→ **WORK TO COMPLETE**
Only the lines with the string "forget" are needed; return each of them from the entries below.

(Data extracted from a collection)
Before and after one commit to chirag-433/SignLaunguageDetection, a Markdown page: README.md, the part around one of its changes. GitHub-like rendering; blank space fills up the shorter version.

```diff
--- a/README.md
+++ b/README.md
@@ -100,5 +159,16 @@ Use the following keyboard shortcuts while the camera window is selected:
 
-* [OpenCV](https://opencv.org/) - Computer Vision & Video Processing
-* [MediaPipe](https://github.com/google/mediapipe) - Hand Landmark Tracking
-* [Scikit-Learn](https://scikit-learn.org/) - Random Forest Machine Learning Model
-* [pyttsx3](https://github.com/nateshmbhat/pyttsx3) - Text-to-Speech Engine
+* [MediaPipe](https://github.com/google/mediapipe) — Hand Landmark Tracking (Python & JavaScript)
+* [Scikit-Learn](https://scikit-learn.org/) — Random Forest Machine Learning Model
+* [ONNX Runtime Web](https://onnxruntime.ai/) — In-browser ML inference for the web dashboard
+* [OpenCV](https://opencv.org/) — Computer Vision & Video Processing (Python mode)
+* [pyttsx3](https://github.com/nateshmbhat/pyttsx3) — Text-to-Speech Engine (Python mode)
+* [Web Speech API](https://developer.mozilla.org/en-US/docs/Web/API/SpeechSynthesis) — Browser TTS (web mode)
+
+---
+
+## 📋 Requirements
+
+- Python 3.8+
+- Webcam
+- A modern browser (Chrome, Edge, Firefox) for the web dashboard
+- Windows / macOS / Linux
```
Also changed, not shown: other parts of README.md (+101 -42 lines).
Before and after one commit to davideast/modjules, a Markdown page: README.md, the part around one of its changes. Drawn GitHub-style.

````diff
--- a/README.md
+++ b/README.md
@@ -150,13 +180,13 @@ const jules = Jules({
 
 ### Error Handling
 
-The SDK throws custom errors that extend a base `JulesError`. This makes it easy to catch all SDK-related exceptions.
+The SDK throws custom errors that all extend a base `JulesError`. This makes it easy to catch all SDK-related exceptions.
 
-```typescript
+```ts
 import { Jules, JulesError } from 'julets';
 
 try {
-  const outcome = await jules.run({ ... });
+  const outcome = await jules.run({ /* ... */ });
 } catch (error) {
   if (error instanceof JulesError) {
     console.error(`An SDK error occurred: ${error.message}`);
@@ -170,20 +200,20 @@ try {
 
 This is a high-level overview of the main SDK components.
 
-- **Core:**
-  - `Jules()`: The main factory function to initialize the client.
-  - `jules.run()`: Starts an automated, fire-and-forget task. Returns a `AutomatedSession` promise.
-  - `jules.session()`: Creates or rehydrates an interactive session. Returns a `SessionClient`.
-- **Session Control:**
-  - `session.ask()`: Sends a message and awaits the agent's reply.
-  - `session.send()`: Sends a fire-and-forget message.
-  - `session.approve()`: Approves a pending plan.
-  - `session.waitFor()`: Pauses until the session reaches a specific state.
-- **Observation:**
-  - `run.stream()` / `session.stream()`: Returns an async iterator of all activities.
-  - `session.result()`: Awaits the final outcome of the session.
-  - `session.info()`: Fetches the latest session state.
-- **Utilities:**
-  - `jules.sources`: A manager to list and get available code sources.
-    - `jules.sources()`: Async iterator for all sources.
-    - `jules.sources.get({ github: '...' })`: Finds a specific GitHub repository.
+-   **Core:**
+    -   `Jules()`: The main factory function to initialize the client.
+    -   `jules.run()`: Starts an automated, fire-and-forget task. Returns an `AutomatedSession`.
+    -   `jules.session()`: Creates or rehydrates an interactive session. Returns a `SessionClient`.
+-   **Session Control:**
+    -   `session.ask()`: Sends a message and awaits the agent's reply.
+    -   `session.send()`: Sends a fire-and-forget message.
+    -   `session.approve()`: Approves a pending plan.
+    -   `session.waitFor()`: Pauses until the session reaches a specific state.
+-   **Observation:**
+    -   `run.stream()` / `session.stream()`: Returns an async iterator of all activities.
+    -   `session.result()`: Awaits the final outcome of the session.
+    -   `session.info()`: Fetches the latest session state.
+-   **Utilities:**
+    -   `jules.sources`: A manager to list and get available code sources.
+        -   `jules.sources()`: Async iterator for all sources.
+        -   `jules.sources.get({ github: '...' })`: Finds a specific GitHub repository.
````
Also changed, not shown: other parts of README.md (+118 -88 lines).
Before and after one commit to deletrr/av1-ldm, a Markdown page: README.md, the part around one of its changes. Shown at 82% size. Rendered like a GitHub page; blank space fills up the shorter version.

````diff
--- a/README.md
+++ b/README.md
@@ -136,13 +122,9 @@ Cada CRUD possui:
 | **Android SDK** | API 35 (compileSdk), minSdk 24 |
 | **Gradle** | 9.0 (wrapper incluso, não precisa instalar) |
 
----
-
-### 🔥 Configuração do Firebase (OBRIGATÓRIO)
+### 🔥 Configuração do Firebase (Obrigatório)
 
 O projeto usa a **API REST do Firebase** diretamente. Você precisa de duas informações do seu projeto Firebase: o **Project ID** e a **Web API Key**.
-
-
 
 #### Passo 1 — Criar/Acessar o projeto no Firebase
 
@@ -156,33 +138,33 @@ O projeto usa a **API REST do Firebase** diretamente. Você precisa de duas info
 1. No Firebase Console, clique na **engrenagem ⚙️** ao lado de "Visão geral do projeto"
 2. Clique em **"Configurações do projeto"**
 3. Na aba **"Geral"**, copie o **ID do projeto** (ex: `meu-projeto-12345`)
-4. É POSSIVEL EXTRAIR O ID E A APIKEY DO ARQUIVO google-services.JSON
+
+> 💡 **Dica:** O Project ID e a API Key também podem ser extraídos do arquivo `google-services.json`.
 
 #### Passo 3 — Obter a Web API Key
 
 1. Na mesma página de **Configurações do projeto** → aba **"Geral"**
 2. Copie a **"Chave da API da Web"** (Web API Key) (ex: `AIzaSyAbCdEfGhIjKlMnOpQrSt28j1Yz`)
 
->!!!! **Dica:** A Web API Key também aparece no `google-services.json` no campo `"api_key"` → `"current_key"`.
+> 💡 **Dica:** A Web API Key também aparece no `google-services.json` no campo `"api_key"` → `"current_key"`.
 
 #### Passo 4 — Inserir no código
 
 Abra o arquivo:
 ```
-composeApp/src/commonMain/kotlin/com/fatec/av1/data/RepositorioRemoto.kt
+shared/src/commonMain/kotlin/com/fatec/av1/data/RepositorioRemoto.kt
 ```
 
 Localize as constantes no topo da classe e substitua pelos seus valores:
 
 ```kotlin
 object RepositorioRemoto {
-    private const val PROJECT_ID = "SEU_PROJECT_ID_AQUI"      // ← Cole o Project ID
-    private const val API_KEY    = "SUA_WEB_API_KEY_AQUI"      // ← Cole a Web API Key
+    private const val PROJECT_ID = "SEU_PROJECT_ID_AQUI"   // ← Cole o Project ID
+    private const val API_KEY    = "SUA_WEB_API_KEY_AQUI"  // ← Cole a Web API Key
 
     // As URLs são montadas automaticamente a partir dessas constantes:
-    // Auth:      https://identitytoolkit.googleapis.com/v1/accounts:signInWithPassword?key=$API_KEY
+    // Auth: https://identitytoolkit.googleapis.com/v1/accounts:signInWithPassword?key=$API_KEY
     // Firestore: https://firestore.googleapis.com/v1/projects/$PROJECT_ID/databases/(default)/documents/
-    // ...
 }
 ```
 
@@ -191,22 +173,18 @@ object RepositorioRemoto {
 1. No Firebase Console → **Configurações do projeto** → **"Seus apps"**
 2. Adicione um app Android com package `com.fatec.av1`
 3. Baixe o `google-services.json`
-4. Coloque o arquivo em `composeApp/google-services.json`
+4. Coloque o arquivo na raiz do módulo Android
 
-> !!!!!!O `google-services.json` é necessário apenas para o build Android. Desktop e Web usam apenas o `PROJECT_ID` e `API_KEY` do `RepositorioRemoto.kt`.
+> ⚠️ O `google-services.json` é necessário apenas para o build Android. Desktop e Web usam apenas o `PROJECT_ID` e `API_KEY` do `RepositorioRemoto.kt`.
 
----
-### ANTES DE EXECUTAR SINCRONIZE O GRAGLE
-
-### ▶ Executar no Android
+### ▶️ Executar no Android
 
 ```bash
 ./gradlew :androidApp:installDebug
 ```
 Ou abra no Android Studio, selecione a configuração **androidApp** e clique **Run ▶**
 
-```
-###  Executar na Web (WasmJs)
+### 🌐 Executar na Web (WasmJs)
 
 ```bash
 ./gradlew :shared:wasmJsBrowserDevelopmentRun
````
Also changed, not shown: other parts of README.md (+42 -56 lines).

→ **EXERCISE OUTPUT**
-  - `jules.run()`: Starts an automated, fire-and-forget task. Returns a `AutomatedSession` promise.
-  - `session.send()`: Sends a fire-and-forget message.
+    -   `jules.run()`: Starts an automated, fire-and-forget task. Returns an `AutomatedSession`.
+    -   `session.send()`: Sends a fire-and-forget message.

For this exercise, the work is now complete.